Keeping kids busy, entertained and intellectually engaged in the summer can be a challenge for any parent, especially as the summer winds down and many ideas have already been used up.

Fortunately, Fort Wayne’s Science Central and the internet provide several easy science experiments to teach children about various topics while giving them something fun to do in the same time.

For more summer science experiments for kids, visit //lemonlimeadventures.com/must-try-summer-science-activities-for-kids/ or do an internet search for easy science experiments for kids.

Fizzing Ice Cubes
Experiment idea from LemonLimeAdventures.com

Items needed:
• Baking soda
• Water
• Ice cube tray
• Vinegar

Instructions:
Mix baking soda, water and food coloring together. Freeze.
Pour vinegar into a container and drop baking soda ice cubes into the vinegar or pour vinegar over ice cubes.

How does it work?
The fizzing and bubbles come from carbon dioxide, which is created by the acidic vinegar and basic baking soda combining.


Rainbow Bubble Snakes
Experiment from HousingAForest.com via LemonLimeAdventures.com

Items needed:
• Empty water bottle
• Duct tape
• Single sock
• Dish soap
• Food coloring

Instructions:
Cut off the bottom of the water bottle.
Slide the sock over the bottom of the bottle. Use duct tape to secure the sock on the bottle.
Pour dish soap into a shallow container with a little bit of water and gently mix.
Dip the sock-covered end of the bottle into the solution and gently blow (do not inhale).
Food coloring can be added into either the sock or the dishwashing solution.

How does it work?
Bubbles form because of surface tension of water — hydrogen atoms in one water molecule are attracted to the oxygen atoms in another. In bubbles, these enclose a burst of air.
When you use a bubble snake, you create hundreds of tiny bubbles.


The Leak-proof Bag
Experiment from Science Central

Items needed:
• Sharpened pencils (the sharper the better)
• Zipper-lock plastic bags
• Water
• Paper towels

Instructions:
Fill the zipper-lock bag between half and ¾ full with water.
Hold the pencil in one hand and the top of the bag in the other hand. Slowly but firmly, push one of the sharpened pencils through one side of the bag. Push the pencil through the other side of the bag. Do not push the pencil all the way through either side of the bag — as soon as the eraser gets past the bag water will spill out of the bag.
Repeat with other sharpened pencils.
Once you’re finished, hold the bag over a sink and remove the pencils. The water will come pouring out of the holes.

How does it work?
Plastic bags are made of polymers, long chains of individual molecules. When you puncture the bags with a sharp pencil, you separate the polymer chains without breaking them. The long chains of molecules then squeeze in tight around the surface of the pencil, preventing a leak.

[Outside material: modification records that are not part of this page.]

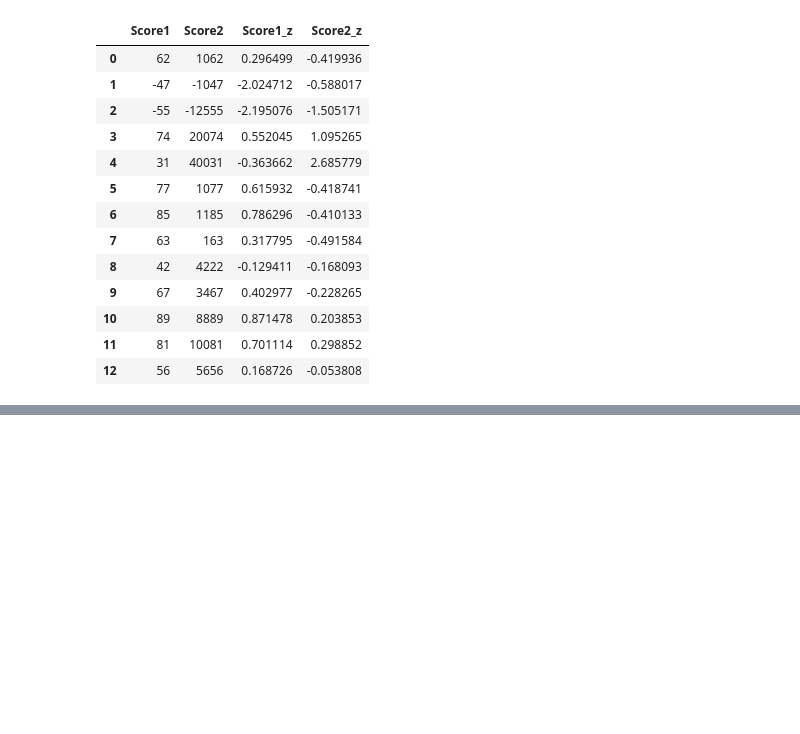
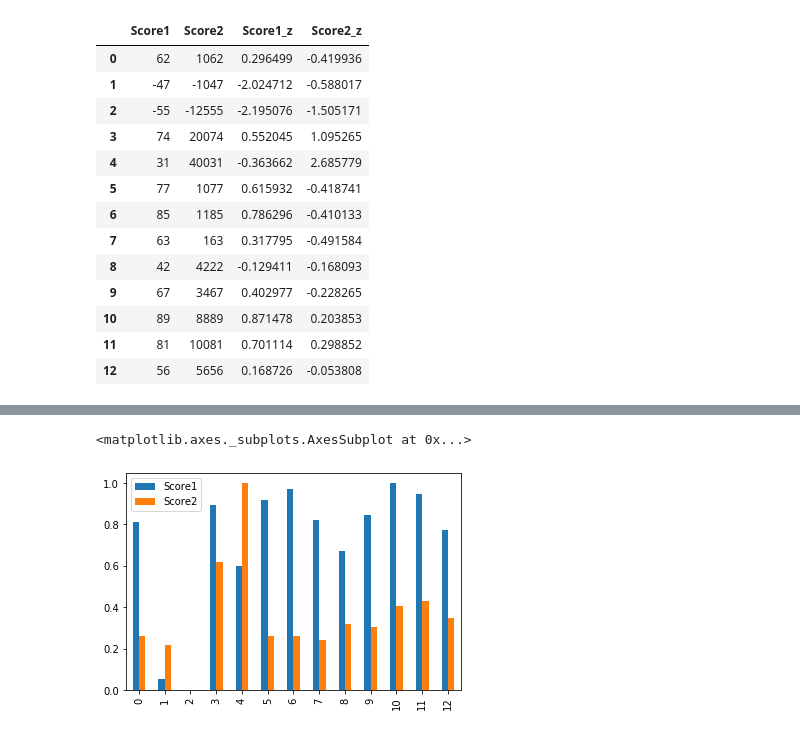
Before and after one commit to davideliason/DM4BA_Personal_Practice, a Jupyter notebook: Pandas_DataAnalysis.ipynb, the cells around one changed output, grey strips where cells are left out. Saved outputs shown, nothing was run; the diff lists cells and outputs as text; code cells hidden in the pictures; blank space fills up the shorter version.

```diff
--- a/Pandas_DataAnalysis.ipynb
+++ b/Pandas_DataAnalysis.ipynb
@@ -1145,0 +1221,6 @@ df # remind ourselves what our dataframe looks like
+# %%
+# Create a DataFrame
+df2 = pd.DataFrame({'Score1':[62,-47,-55,74,31,77,85,63,42,67,89,81,56],
+                  'Score2':[1062,-1047,-12555,20074,40031,1077,1185,163,4222,3467,8889,10081,5656]},
+                  columns=['Score1', 'Score2'])
+df2
@@ -1145,0 +1259,12 @@ df # remind ourselves what our dataframe looks like
+# %%
+# step1: cast our values to floats
+df2["Score1"] = df2[['Score1']].values.astype(float)
+df2["Score2"] = df2[['Score2']].values.astype(float)
+# %%
+# Create a minimum and maximum processor object
+min_max_scaler = preprocessing.MinMaxScaler()
+
+# Create an object to transform the data to fit minmax processor
+scaled_df = min_max_scaler.fit_transform(df2)
+names = df2.columns
+df3 = pd.DataFrame(scaled_df, columns=names)
@@ -1145,0 +1285,5 @@ df # remind ourselves what our dataframe looks like
+# %%
+df3.plot(kind='bar')
+# %% [output]
+<matplotlib.axes._subplots.AxesSubplot at 0x...>
+[figure, added]
```
Also changed, not shown: parts of 28 cells of this notebook, 2 other files.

Thaumatropes
Experiment from Science Central

Items needed:
• Thaumatrope pattern printed on cardstock
• Scissors
• Tape
• Unsharpened pencil

Instructions:
Cut out thaumtrope pattern.
Tape the right edge of one piece to the right edge of the other.
Put the pencil in between the two pictures and tape the other two edges together so they sandwich the pencil.
Add tape to the tops and bottoms of the pictures to fasten them to the pencil with the thaumatrope near the top of the pencil.
Hold the pencil between your hands and spin it very quickly back and forth. You should see the pictures combine.

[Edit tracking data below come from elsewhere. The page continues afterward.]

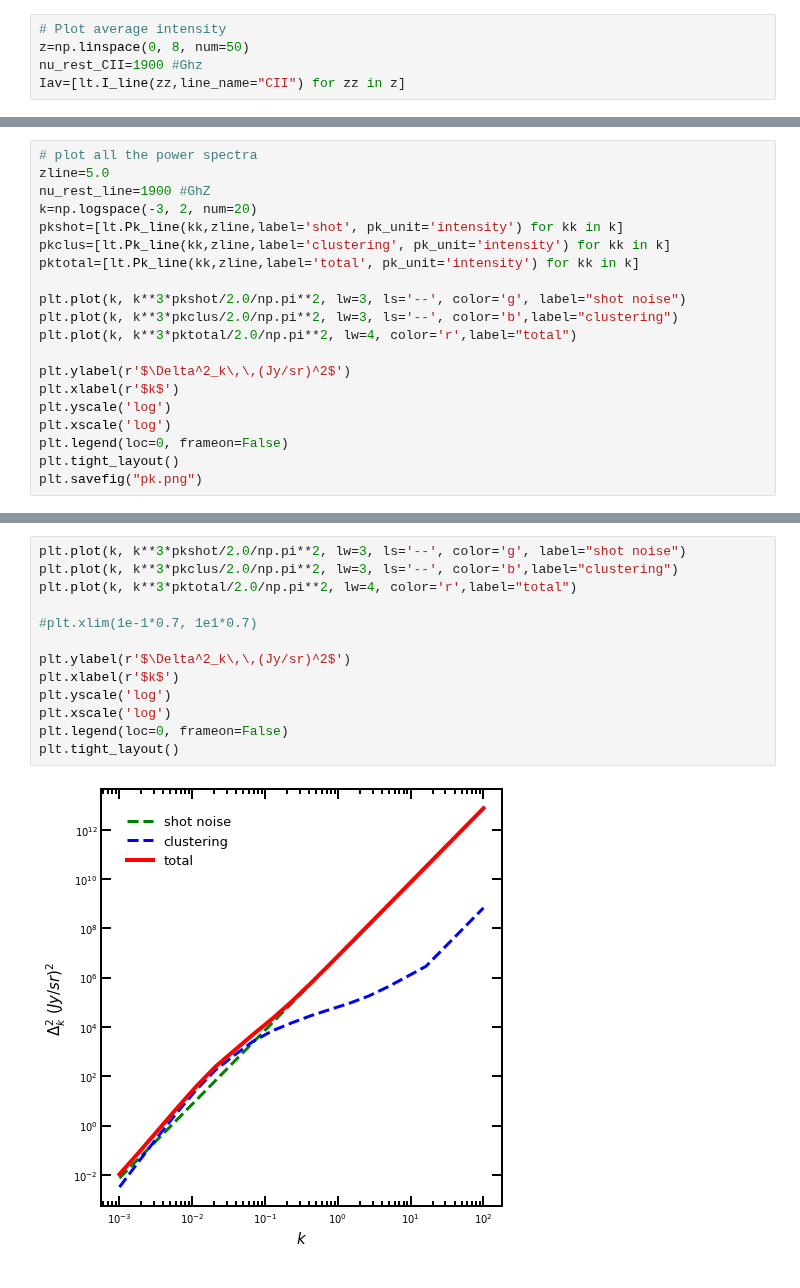
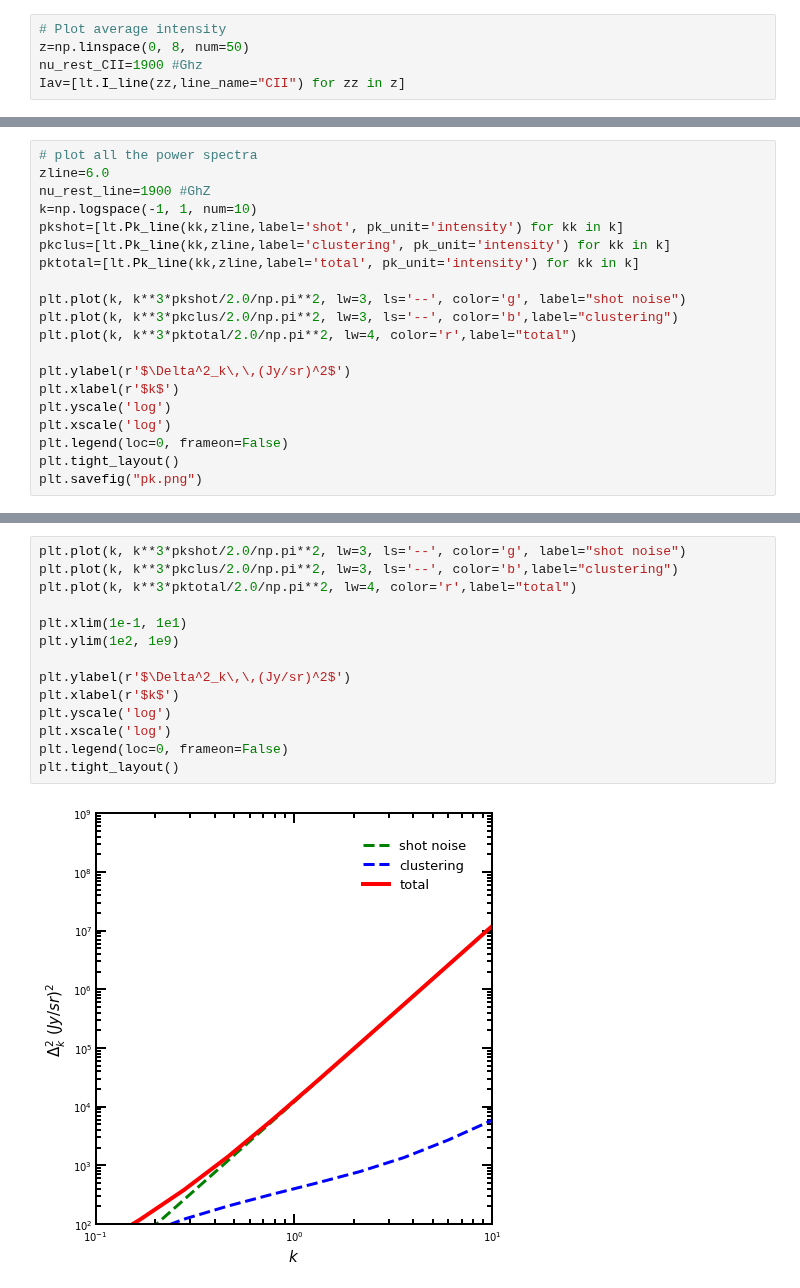
Before and after one commit to Anirbancosmo/Limpy, a Jupyter notebook: notebook/ps_check_theory.ipynb, the cells around one changed output, grey strips where cells are left out. Saved outputs shown, nothing was run; the diff lists cells and outputs as text.

```diff
--- a/notebook/ps_check_theory.ipynb
+++ b/notebook/ps_check_theory.ipynb
@@ -65,8 +65,8 @@ plt.savefig('intensity.jpg')
 # %%
 # plot all the power spectra
-zline=5.0
+zline=6.0
 nu_rest_line=1900 #GhZ
-k=np.logspace(-3, 2, num=20)
+k=np.logspace(-1, 1, num=10)
 pkshot=[lt.Pk_line(kk,zline,label='shot', pk_unit='intensity') for kk in k]
 pkclus=[lt.Pk_line(kk,zline,label='clustering', pk_unit='intensity') for kk in k]
 pktotal=[lt.Pk_line(kk,zline,label='total', pk_unit='intensity') for kk in k]
@@ -87,16 +87,17 @@ plt.savefig("pk.png")
 # %%
 plt.plot(k, k**3*pkshot/2.0/np.pi**2, lw=3, ls='--', color='g', label="shot noise")
 plt.plot(k, k**3*pkclus/2.0/np.pi**2, lw=3, ls='--', color='b',label="clustering")
 plt.plot(k, k**3*pktotal/2.0/np.pi**2, lw=4, color='r',label="total")
 
-#plt.xlim(1e-1*0.7, 1e1*0.7)
+plt.xlim(1e-1, 1e1)
+plt.ylim(1e2, 1e9)
 
 plt.ylabel(r'$\Delta^2_k\,\,(Jy/sr)^2$')
 plt.xlabel(r'$k$')
 plt.yscale('log')
 plt.xscale('log')
 plt.legend(loc=0, frameon=False)
 plt.tight_layout()
 # %% [output]
-[figure, old version]
+[figure, new version]
 # %%
```
Also changed, not shown: parts of 5 cells of this notebook, 6 other files.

How does it work?
Thaumatropes work due to the persistence of vision. Our eyes and brain keep an impression of an image for a fraction of a second. Because the image is changing so rapidly, our eyes and brain combine it into one image.

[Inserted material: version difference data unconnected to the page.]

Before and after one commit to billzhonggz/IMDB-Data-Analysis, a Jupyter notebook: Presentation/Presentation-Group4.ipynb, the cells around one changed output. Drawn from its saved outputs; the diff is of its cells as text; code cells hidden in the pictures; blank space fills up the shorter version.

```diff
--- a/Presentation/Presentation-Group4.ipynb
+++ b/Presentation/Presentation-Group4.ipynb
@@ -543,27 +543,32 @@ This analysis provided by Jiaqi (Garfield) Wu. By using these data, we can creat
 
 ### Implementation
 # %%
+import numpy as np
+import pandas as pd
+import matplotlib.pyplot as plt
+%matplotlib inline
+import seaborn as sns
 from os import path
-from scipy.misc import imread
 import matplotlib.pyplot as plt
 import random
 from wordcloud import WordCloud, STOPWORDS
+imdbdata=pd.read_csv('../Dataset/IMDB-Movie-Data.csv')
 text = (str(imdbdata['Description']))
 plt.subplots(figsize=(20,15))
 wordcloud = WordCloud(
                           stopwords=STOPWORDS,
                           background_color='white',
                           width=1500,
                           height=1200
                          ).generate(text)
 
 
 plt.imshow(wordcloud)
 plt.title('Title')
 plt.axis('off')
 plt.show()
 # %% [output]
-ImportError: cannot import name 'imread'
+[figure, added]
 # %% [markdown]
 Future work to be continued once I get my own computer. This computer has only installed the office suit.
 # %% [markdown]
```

Magic Colored Milk
Experiment from Science Central

Items needed:
• Petri or shallow dish
• Milk
• Food coloring in three different colors
• Dishwashing detergent
• Eyedropper

Instructions:
Pour enough milk into a petri dish to cover the bottom.
Drop one drop of each food coloring onto the milk in three different locations.
Use the eyedropper to squirt a small amount of dishwashing detergent into the milk.
Don’t stir the milk; it isn’t necessary. The colors will swirl on their own as soon as the detergent contacts the liquid.

How does it work?
Milk consists of a lot of different molecules: fats, proteins, sugars, vitamins and minerals. When you introduce detergent to the milk, several things happen at once:
The detergent lowers the surface tension of the liquid so that the food coloring is free to flow throughout the milk.
The detergent reacts with the protein in the milk, altering the shape of those molecules and setting them in motion.
The reaction between the detergent and the fat forms micelles. As the micelles form, the pigments in the food coloring get pushed around. Eventually equilibrium is reached, but the swirling of the colors continues for quite a while before stopping.